*Work instructions*:
Lines from the entries below that hold "blog" form the answer; copy all of them.

◇ ◇ ◇ ◇ ◇ ◇ ◇

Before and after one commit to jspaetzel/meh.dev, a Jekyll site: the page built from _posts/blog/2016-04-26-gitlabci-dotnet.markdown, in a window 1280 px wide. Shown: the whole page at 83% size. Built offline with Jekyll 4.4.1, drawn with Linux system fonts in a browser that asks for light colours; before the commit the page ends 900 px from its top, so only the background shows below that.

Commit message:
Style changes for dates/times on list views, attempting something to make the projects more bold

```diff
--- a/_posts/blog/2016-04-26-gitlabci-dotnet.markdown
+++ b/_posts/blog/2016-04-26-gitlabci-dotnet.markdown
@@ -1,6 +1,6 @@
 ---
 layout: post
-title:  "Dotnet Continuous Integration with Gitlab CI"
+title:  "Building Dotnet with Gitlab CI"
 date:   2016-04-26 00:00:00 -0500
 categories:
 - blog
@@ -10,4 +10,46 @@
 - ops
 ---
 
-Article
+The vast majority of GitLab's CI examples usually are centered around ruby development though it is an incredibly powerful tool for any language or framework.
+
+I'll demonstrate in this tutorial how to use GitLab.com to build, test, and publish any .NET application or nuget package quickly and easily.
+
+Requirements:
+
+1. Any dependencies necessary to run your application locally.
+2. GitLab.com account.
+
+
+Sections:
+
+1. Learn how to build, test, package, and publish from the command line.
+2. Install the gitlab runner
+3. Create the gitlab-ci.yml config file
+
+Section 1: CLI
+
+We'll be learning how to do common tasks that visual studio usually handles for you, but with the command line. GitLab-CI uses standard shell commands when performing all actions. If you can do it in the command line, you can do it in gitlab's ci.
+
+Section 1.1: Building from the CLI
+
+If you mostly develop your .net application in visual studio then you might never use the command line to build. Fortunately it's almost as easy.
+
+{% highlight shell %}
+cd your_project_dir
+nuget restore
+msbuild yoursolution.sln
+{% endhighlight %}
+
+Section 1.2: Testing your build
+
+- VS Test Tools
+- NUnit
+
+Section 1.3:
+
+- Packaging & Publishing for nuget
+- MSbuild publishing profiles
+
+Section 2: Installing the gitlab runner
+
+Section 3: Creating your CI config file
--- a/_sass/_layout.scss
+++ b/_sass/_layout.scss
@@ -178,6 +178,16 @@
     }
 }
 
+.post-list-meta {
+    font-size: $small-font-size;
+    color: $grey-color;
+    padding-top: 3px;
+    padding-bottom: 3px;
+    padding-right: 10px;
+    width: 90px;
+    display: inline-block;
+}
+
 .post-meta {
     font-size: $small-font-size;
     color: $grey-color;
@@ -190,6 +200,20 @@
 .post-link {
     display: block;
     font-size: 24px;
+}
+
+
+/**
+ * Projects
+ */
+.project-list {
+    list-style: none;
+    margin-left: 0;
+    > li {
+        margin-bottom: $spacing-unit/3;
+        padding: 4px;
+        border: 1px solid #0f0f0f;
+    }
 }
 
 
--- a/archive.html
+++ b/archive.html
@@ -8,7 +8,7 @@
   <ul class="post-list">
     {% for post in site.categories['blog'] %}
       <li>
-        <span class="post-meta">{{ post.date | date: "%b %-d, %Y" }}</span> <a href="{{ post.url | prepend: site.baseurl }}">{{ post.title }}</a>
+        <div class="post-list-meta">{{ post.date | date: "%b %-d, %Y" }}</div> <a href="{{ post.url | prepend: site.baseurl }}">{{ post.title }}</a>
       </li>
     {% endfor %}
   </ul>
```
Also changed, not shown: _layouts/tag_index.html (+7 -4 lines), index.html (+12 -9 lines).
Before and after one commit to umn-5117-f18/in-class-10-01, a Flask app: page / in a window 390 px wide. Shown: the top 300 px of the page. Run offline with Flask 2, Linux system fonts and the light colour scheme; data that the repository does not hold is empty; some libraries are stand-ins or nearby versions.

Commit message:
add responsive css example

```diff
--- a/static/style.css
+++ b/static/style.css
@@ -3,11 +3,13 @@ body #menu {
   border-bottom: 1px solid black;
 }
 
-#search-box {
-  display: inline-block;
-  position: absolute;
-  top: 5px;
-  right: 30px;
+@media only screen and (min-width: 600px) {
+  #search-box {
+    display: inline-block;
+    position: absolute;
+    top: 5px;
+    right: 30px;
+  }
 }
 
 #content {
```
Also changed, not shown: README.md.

◇ ◇ ◇ ◇ ◇ ◇ ◇

*The completed task*:
Before and after one commit to jspaetzel/meh.dev, a Jekyll site: the page built from _posts/blog/2016-04-26-gitlabci-dotnet.markdown, in a window 1280 px wide. Shown: the whole page at 83% size. Built offline with Jekyll 4.4.1, drawn with Linux system fonts in a browser that asks for light colours; before the commit the page ends 900 px from its top, so only the background shows below that.
--- a/_posts/blog/2016-04-26-gitlabci-dotnet.markdown
+++ b/_posts/blog/2016-04-26-gitlabci-dotnet.markdown
 - blog
     {% for post in site.categories['blog'] %}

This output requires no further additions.